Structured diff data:
---------------

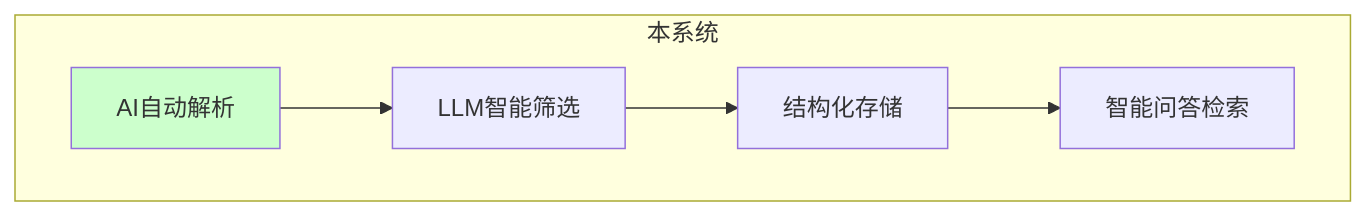
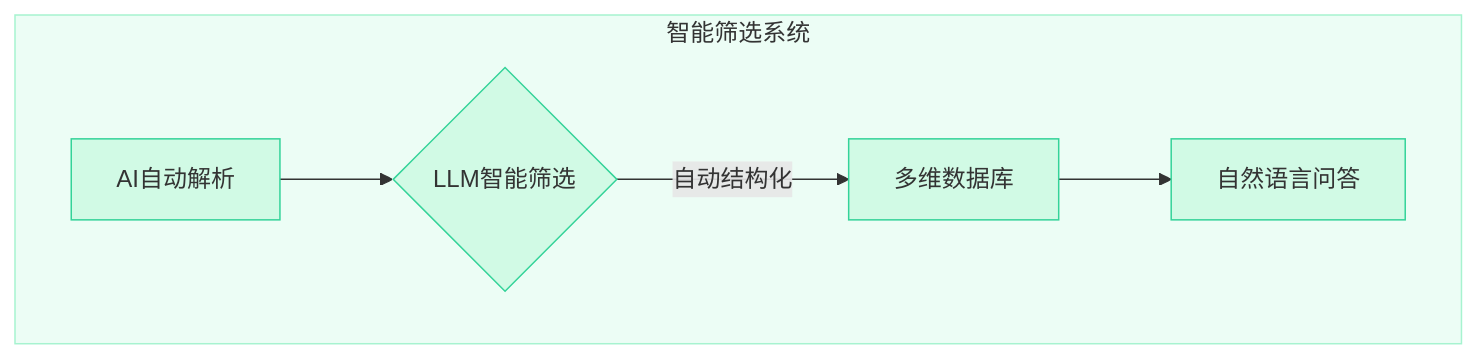
One commit to xt765/ResumeScreening changed the second of 11 diagrams in README.md. Above: the diagram before and after it, drawn with Mermaid. The commit also changed other lines of this file and 5 other files, not shown here.

Commit message:
refactor: remove similarity score and update documentation diagrams

````diff
--- a/README.md
+++ b/README.md
@@ -50,9 +53,14 @@
 ```mermaid
-graph TB
-    subgraph 本系统
-        B1[AI自动解析] --> B2[LLM智能筛选]
-        B2 --> B3[结构化存储]
-        B3 --> B4[智能问答检索]
+graph LR
+    subgraph System [智能筛选系统]
+        direction LR
+        B1[AI自动解析] --> B2{LLM智能筛选}
+        B2 -->|自动结构化| B3[多维数据库]
+        B3 --> B4[自然语言问答]
     end
-    style B1 fill:#ccffcc
+    style System fill:#ecfdf5,stroke:#a7f3d0
+    style B1 fill:#d1fae5,stroke:#34d399
+    style B2 fill:#d1fae5,stroke:#34d399
+    style B3 fill:#d1fae5,stroke:#34d399
+    style B4 fill:#d1fae5,stroke:#34d399
 ```
````
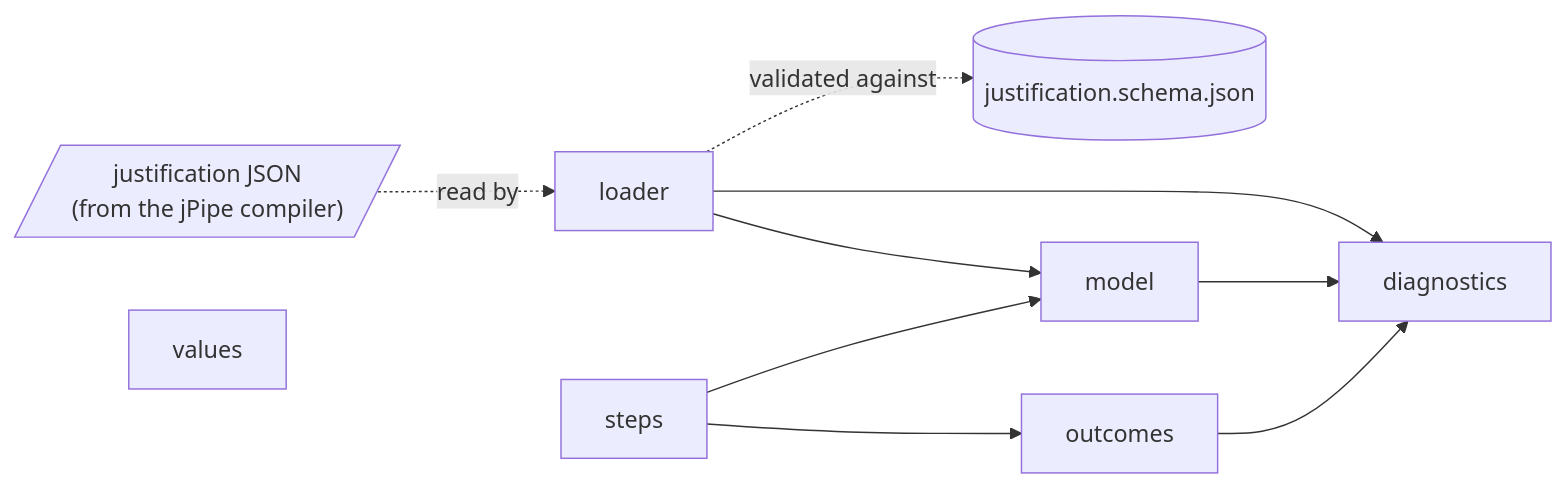
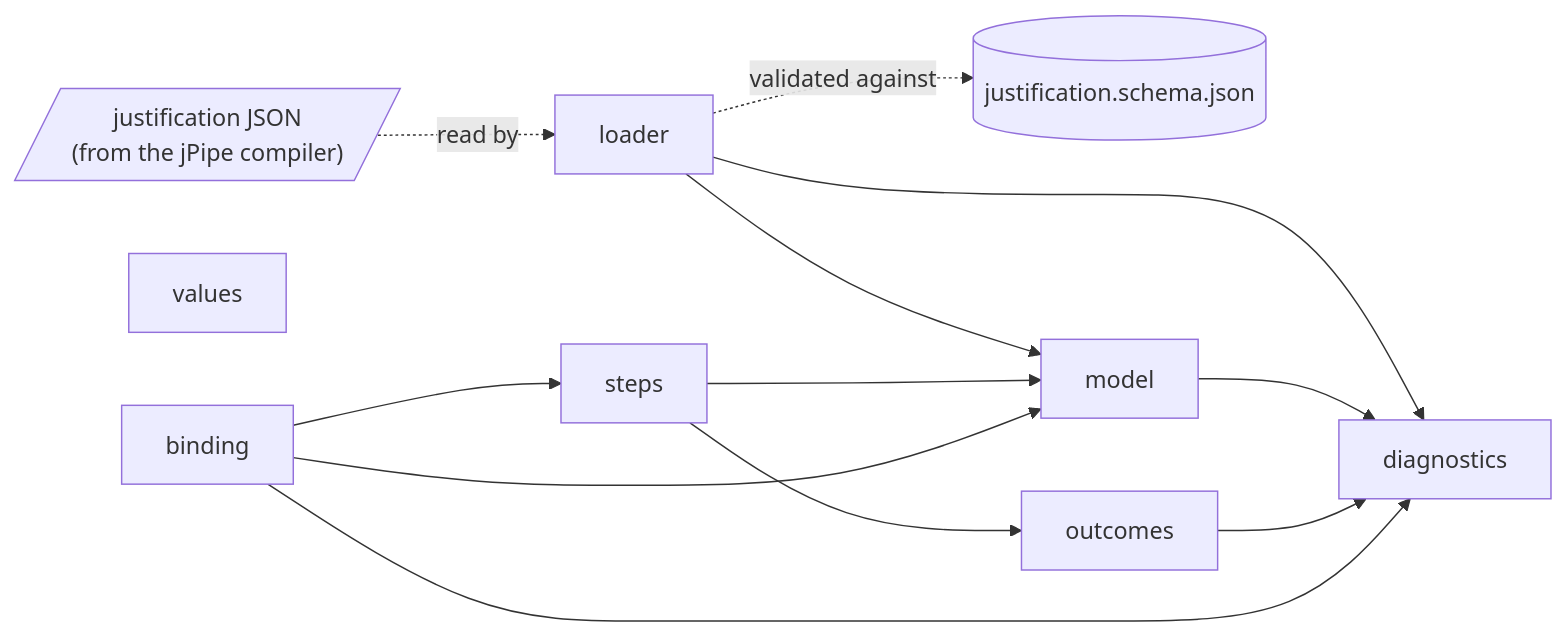
The first of 2 diagrams in docs/design.md (jpipe-mcscert/jpipe-runner), drawn with Mermaid before and after one commit. The commit also changed other lines of this file and 8 other files, not shown here.

````diff
--- a/docs/design.md
+++ b/docs/design.md
@@ -8,15 +8,18 @@
 ```mermaid
 flowchart LR
     json[/"justification JSON<br>(from the jPipe compiler)"/]
     schema[("justification.schema.json")]
 
     json -.->|read by| loader
     loader -.->|validated against| schema
     loader --> model
     loader --> diagnostics
     model --> diagnostics
     outcomes --> diagnostics
     steps --> model
     steps --> outcomes
     values[values]
+    binding --> model
+    binding --> steps
+    binding --> diagnostics
 ```
````
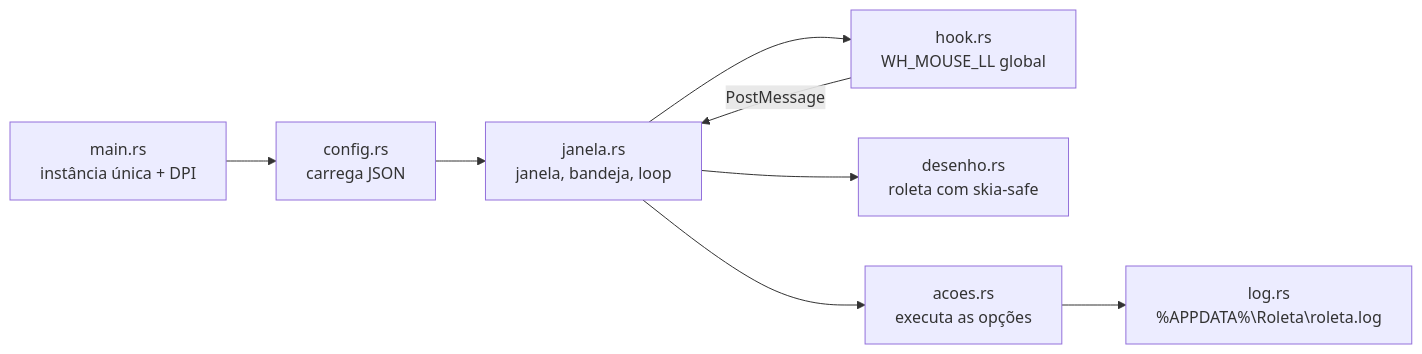
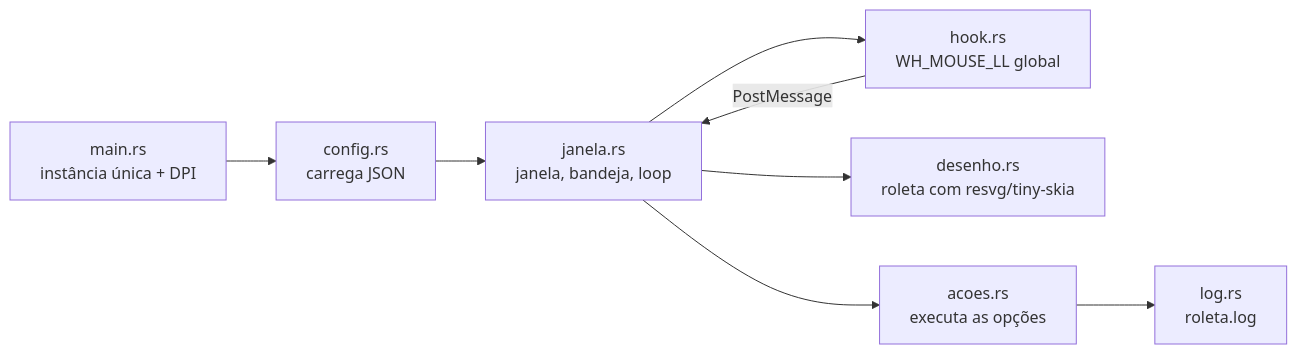
Before and after one commit to 1155dosilicon/roleta-rs: the diagram in README.md, drawn with Mermaid. The commit also changed other lines of this file and 2 other files, not shown here.

First line of the commit message:
README: corrige informações e adiciona imagem da roleta

````diff
--- a/README.md
+++ b/README.md
@@ -145,10 +148,10 @@
 ```mermaid
 flowchart LR
     A[main.rs<br/>instância única + DPI] --> B[config.rs<br/>carrega JSON]
     B --> C[janela.rs<br/>janela, bandeja, loop]
     C --> D[hook.rs<br/>WH_MOUSE_LL global]
     D -- PostMessage --> C
-    C --> E[desenho.rs<br/>roleta com skia-safe]
+    C --> E[desenho.rs<br/>roleta com resvg/tiny-skia]
     C --> F[acoes.rs<br/>executa as opções]
-    F --> G[log.rs<br/>%APPDATA%\Roleta\roleta.log]
+    F --> G[log.rs<br/>roleta.log]
 ```
````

---------------

EXERCISE:
What lines in the data above contain the word "fill"? Show them all.

ANSWER BOX:
-    style B1 fill:#ccffcc
+    style System fill:#ecfdf5,stroke:#a7f3d0
+    style B1 fill:#d1fae5,stroke:#34d399
+    style B2 fill:#d1fae5,stroke:#34d399
+    style B3 fill:#d1fae5,stroke:#34d399
+    style B4 fill:#d1fae5,stroke:#34d399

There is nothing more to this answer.